- Two-fifths of small and medium businesses believe the legal system is only set up for big businesses
- This means as many as 2.4 million SMEs could be falling into a ‘legal gap’
- Eight in ten think it should be easier to check if a problem can be resolved through the legal system
Two-fifths of small and medium businesses in England and Wales believe that legal advice is reserved for big businesses or those that can afford it, according to a recent survey by Nesta Challenges to mark the launch of the Legal Access Challenge.
Nearly half (43 percent) of small businesses owners and self-employed people questioned agreed that the legal advice sector was not set up for them – a stronger perception than in the wider population where the figure is 32%. With 5.6 million small businesses in the UK, that could mean as many as 2.4 million risk falling into the “legal gap”.
The vast majority (79%) of the small and medium business owners called for it to be easier for people to check whether a problem they were experiencing could be resolved through the legal system. There is also a strong willingness among the self-employed and small business owners to embrace digital services to help with a legal problem (45%).
To combat this divide between those who are able to navigate the legal system and those small and medium business owners and self-employed who cannot, we have partnered Nesta Challenges to launch the Legal Access Challenge to award £250,000 in prize money to improve legal access for small and medium businesses. Innovators and entrepreneurs are being invited to submit new ideas that demonstrate how technology can narrow the ‘legal gap’ and make it far easier for individuals and SMEs to access the legal system. This might be a solution to help someone identify whether they have a legal problem in the first place, or perhaps help them to create tailored documents or contracts.
The Legal Access Challenge is also bringing people together to help build new networks and opportunities for collaboration. The aim is to build a growing community of innovators seeking to use technology to widen access to legal services and to identify any barriers to their success. So far there have been more than 85 expressions of interests in applying for the funding, including from entrepreneurs, legal professionals, technologists, law schools and charities.

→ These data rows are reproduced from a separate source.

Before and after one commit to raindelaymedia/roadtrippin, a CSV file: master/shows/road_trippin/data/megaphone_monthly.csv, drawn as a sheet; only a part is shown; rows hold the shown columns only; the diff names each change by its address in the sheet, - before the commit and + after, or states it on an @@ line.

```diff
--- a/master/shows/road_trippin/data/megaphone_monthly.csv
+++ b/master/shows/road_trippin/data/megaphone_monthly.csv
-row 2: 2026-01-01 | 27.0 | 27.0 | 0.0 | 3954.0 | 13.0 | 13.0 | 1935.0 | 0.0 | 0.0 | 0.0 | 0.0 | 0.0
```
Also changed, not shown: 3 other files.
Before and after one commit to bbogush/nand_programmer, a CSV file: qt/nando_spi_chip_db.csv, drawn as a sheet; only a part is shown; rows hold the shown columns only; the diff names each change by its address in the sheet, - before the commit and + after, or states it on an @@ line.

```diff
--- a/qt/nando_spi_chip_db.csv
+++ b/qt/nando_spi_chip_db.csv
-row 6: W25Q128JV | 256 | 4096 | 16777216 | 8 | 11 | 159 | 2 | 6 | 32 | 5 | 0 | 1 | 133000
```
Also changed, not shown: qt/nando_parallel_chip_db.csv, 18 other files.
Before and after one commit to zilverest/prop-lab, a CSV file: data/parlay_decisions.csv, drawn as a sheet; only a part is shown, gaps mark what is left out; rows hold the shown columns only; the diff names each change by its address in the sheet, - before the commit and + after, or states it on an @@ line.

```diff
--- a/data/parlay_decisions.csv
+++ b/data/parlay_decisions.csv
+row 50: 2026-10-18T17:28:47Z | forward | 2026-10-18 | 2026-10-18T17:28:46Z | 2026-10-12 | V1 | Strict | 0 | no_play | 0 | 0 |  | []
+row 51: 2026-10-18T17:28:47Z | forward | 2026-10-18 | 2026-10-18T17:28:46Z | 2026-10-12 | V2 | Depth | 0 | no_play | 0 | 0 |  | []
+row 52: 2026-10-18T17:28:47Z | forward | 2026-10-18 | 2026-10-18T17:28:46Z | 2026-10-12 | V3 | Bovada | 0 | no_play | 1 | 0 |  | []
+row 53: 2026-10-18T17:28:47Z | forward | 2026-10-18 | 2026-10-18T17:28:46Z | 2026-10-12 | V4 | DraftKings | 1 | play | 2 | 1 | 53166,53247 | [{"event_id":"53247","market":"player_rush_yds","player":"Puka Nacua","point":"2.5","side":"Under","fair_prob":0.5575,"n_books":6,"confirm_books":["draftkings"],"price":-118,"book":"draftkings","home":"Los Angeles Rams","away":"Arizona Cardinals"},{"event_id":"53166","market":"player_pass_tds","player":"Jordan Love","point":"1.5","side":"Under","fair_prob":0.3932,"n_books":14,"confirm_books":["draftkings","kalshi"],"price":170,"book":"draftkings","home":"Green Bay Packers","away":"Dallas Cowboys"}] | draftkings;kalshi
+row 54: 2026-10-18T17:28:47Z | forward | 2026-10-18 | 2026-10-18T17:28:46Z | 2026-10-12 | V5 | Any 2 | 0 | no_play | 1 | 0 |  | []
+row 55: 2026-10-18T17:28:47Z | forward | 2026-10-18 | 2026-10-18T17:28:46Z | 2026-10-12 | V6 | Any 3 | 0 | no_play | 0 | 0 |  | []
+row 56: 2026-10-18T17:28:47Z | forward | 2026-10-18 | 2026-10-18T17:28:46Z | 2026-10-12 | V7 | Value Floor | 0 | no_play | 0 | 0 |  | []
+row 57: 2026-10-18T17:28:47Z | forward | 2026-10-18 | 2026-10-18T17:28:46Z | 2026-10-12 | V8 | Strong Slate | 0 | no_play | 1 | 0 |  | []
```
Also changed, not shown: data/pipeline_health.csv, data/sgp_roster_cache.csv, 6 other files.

Four finalists will each win a prize of £50,000 to develop their product and bring it to life with our support. One winner from the four finalists will also go on to win a further £50,000 to continue advancing the product.
Anna Bradley, Chair of the SRA Board, said: “Small businesses are the lifeblood of our economy. From helping complete a new lease to taking on the first member of staff, sound legal advice is crucial if businesses are to succeed. But it’s clear that too many small businesses struggle to access the legal support they need.
“We want the Challenge to move things on and open up legal services for small businesses as well as the public. And it’s about much more than simply offering funding to those with good ideas.
“Innovators need support and networks to get their ideas off the ground. We are creating those networks, enabling people to tap into expert support and to collaborate. Whether you’re a trade association with a good idea or a tech firm looking to partner with a legal expert, I’d encourage you to get involved.”
Chris Gorst, Head of Better Markets, Nesta Challenges, added: “It is deeply worrying that so many small business owners feel they can’t make use of our legal system. England and Wales have one of the best legal systems in the world and yet we are witnessing a ‘legal gap’ between those businesses that have the wealth and knowledge of the system to access it, and those that feel they don’t. With 5.6 million SMEs in the UK, employing 16.3 million people, it’s vital they can get the legal advice they need, when they need it.
“The Legal Access Challenge aims to light a spark among the UK’s active community of innovators and entrepreneurs to bring forward the best ideas using technology to broaden access to the legal system, for both citizens and small and medium businesses. Having fair access to legal advice is something that everyone should benefit from, yet too many small business owners and self-employed people currently miss out. We look forward to playing our part in turning that around.”
Contributor: Solicitors Regulation Authority